The original, first-generation BMW X5 was produced from 2000 to '06. It was initially offered with one engine only: a 4.4-liter V8. A 3.0-liter inline-six debuted the following year. Though the six-cylinder offered superior fuel economy and adequate overall performance, it was often criticized for its lack of off-the-line grunt. The 4.4i reached 60 mph in less than 8 seconds. One note to buyers looking at a first-year BMW X5: All X5 models manufactured after June 2000 (starting with the '01 model year) benefited from important structural changes that improved occupant protection in frontal crashes.

In reviews, we typically praised the first-generation BMW X5 for its carlike ride and handling, its wide range of engine choices, and its top safety scores and equipment. Oft-noted downsides included its lack of off-road ability and small cargo area.

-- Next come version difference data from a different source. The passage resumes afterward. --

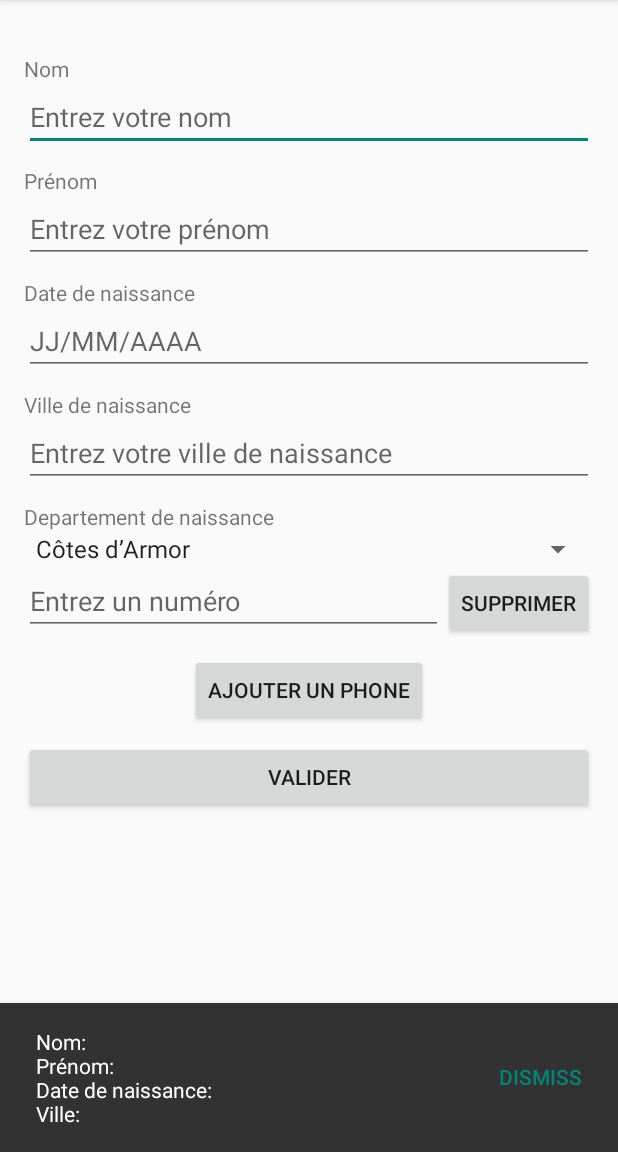
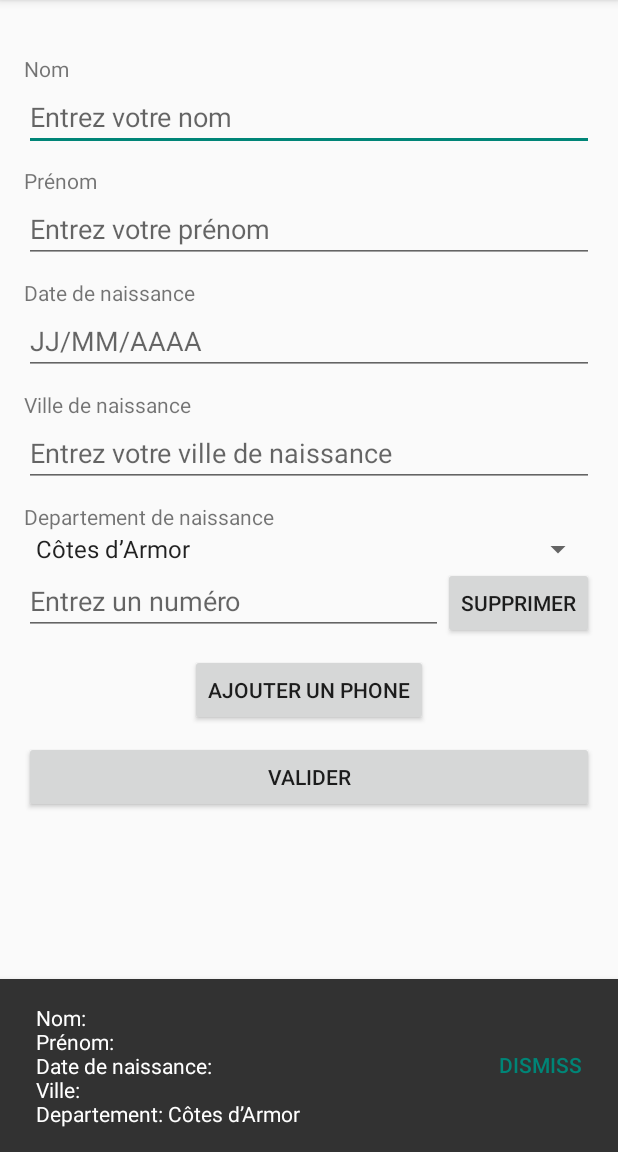
Before and after one commit to Jiaobanzhang/Android_TP, an Android app: the screen it shows after launch (MainActivity), after a tap on "VALIDER", on a phone screen of 412 x 824 dp, the part 84-1236 px from its top. Run offline under Robolectric (Android 15) with nearby library versions, the phone set to English and light mode, and no system bars; 2 other taps on this screen came first.

```diff
--- a/app/src/main/java/fr/imt_atlantique/myfirstappllication/MainActivity.java
+++ b/app/src/main/java/fr/imt_atlantique/myfirstappllication/MainActivity.java
@@ -5,9 +5,11 @@ import android.util.Log;
 import android.view.Menu;
 import android.view.MenuItem;
 import android.view.View;
+import android.widget.AdapterView;
 import android.widget.Button;
 import android.widget.EditText;
 import android.widget.LinearLayout;
+import android.widget.Spinner;
 import android.widget.TextView;
 import android.widget.Toast;
 
@@ -33,6 +35,7 @@ public class MainActivity extends AppCompatActivity {
         EditText editPrenom = findViewById(R.id.edit_prenom);
         EditText editDateNaissance = findViewById(R.id.edit_date_naissance);
         EditText editVilleNaissance = findViewById(R.id.edit_ville_naissance);
+        Spinner spinner = findViewById(R.id.spinner_departments);
         // 获取布局中的 phoneContainer 和 "Ajouter un numéro" 按钮
         phoneContainer = findViewById(R.id.phoneContainer);
         Button buttonAddPhone = findViewById(R.id.button_add_phone);
@@ -46,11 +49,14 @@ public class MainActivity extends AppCompatActivity {
                 String prenom = editPrenom.getText().toString();
                 String dateNaissance = editDateNaissance.getText().toString();
                 String villeNaissance = editVilleNaissance.getText().toString();
+                // 直接从 Spinner 获取选中项
+                String selectedItem = spinner.getSelectedItem().toString();
 
-                // 4️⃣ 组合显示的信息
+                // 4️⃣ 组合显示的信息ii
                 String message = "Nom: " + nom + "\nPrénom: " + prenom +
                         "\nDate de naissance: " + dateNaissance +
-                        "\nVille: " + villeNaissance;
+                        "\nVille: " + villeNaissance +
+                        "\nDepartement: " + selectedItem;
 
                 // 5️⃣ 显示 Snackbar 并添加 DISMISS 按钮
                 // 这段代码可以显示很多行代码
@@ -65,7 +71,7 @@ public class MainActivity extends AppCompatActivity {
                 View snackbarView = snackbar.getView();
                 // TextView 是 View 的子类，专门用于显示文本
                 TextView snackbarText = snackbarView.findViewById(com.google.android.material.R.id.snackbar_text);
-                snackbarText.setMaxLines(5);  // 设置最大显示行数
+                snackbarText.setMaxLines(10);  // 设置最大显示行数
                 snackbar.show();
             }
         });
```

In 2002, the high-performance BMW X5 4.6is debuted, boasting a 4.6-liter V8 making 340 hp and 350 lb-ft of torque. The midlevel X5 4.4i saw an 8-hp increase to 290 for the year. Towing aficionados welcomed a new version of the stability control system that aided trailer towing. In 2004, the X5's new front fascia received BMW's signature corona ringed headlamps, optional adaptive headlights and new foglamps. The year also marked the introduction of BMW's new all-wheel-drive system, xDrive. Compared to the previous setup, xDrive was far more capable, with its ability to transfer 100 percent of the engine's torque to one individual wheel. (The old system could only distribute torque front to rear.) Also noteworthy for 2004 was the replacement of the high-performance X5 4.6is with the 355-hp 4.8is model. BMW also installed the V8 engine from the 2002 7 Series sedan in the midlevel X5 4.4i, which raised output by 25 horses to 315 hp.